Like a runway model, he puts on his game face and struts in the presence of men and women, who are mostly fashionably dressed.
As macho as Jim is (not his real name as he didn't get the official nod from his bosses and horse owners to speak on record), he, like a model, often wears colourful "silks" - soft, shiny tops that catch the spotlight at the track.
Many think that jockeying, like modelling, is glamorous. After all, a rider gets admiring glances all the time, especially from the lovely lasses.
Well, not quite that glamourous, Jim replies.
In less than 30 minutes, the bright racing silks will be pelted with sand and rainwater.
Says Jim, who has been in the saddle for more than 10 years: "(The racing silks) are designed to be bold and loud so that race callers (commentators) can easily identify us when the race starts.
Like models, jockeys obsess about their weight.
Jim, who weighs a svelte 52kg and is about 1.5m tall, says: "I really have to watch my weight and what I eat because an extra kilo gained will slow down my horse."
But skin and bones will not cut it: Jockeys need muscle, strength and endurance, so Jim runs three times a week and hits the gym to strengthen his thighs and calves.

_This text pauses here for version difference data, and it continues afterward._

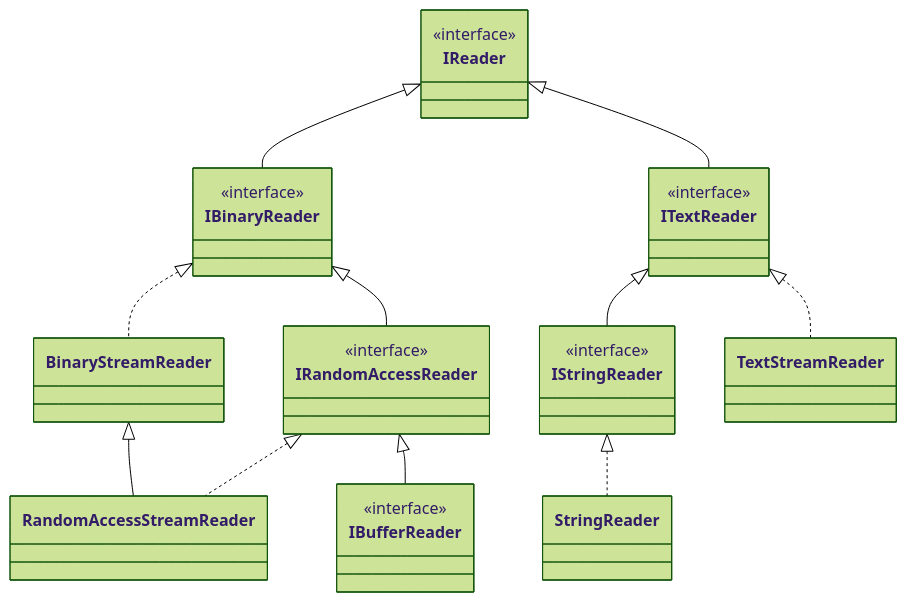
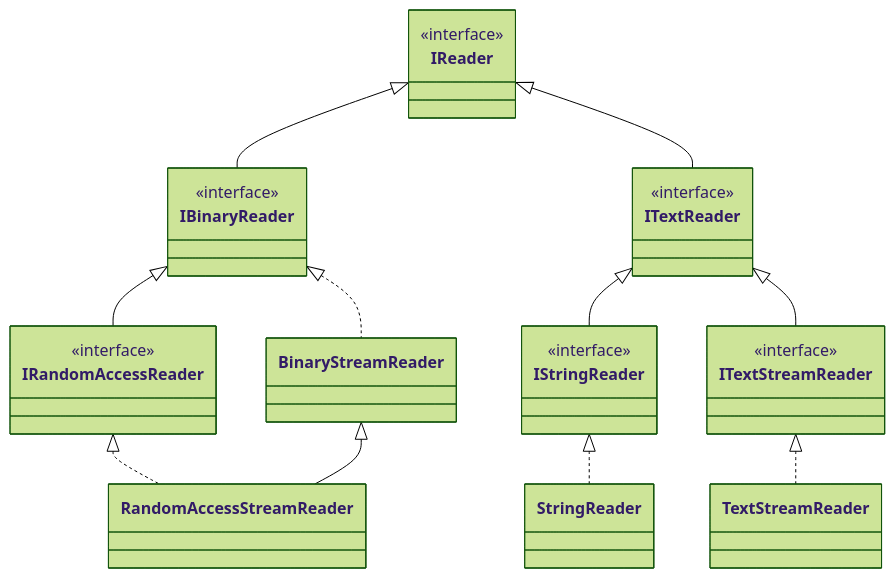
Before and after one commit to dzAdel/easyLib: the diagram in spec/easyLib.Core/Readers.md, drawn with Mermaid (forest theme). The commit also changed other lines of this file and 2 other files, not shown here.

First line of the commit message:
Add IReadOnlyBuffer interface and enhance stream readers

````diff
--- a/spec/easyLib.Core/Readers.md
+++ b/spec/easyLib.Core/Readers.md
@@ -1,23 +1,23 @@
 ```mermaid
 classDiagram 
 class IReader {<<interface>>}
 class IBinaryReader {<<interface>>}
 class IRandomAccessReader {<<interface>>}
-class IBufferReader {<<interface>>}
 class BinaryStreamReader
 class RandomAccessStreamReader
 class ITextReader {<<interface>>}
+class ITextStreamReader {<<interface>>}
 class TextStreamReader
 class IStringReader {<<interface>>}
 class StringReader
 IBinaryReader <|.. BinaryStreamReader
 IRandomAccessReader <|.. RandomAccessStreamReader
 IReader <|--IBinaryReader
 IBinaryReader <|-- IRandomAccessReader
-IRandomAccessReader <|-- IBufferReader
 BinaryStreamReader <|-- RandomAccessStreamReader
 IReader <|-- ITextReader
 ITextReader <|-- IStringReader
-ITextReader <|.. TextStreamReader
+ITextReader <|-- ITextStreamReader
 IStringReader <|.. StringReader
+ITextStreamReader <|.. TextStreamReader
 ```
````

Oily and fatty foods are out of the question.
So are late-night parties. Rest is vital as Jim reports to work at 6.30am for the daily trackwork. He rides about 10 horses, one after another.
He listens to his trainer's instructions on how to "run" the horses during training.
This wiry, macho man suddenly becomes tender at the mention of his horses, calling them Mother Nature's "works of art".
Before the race, Jim calms his horse by gently stroking its mane or shoulders.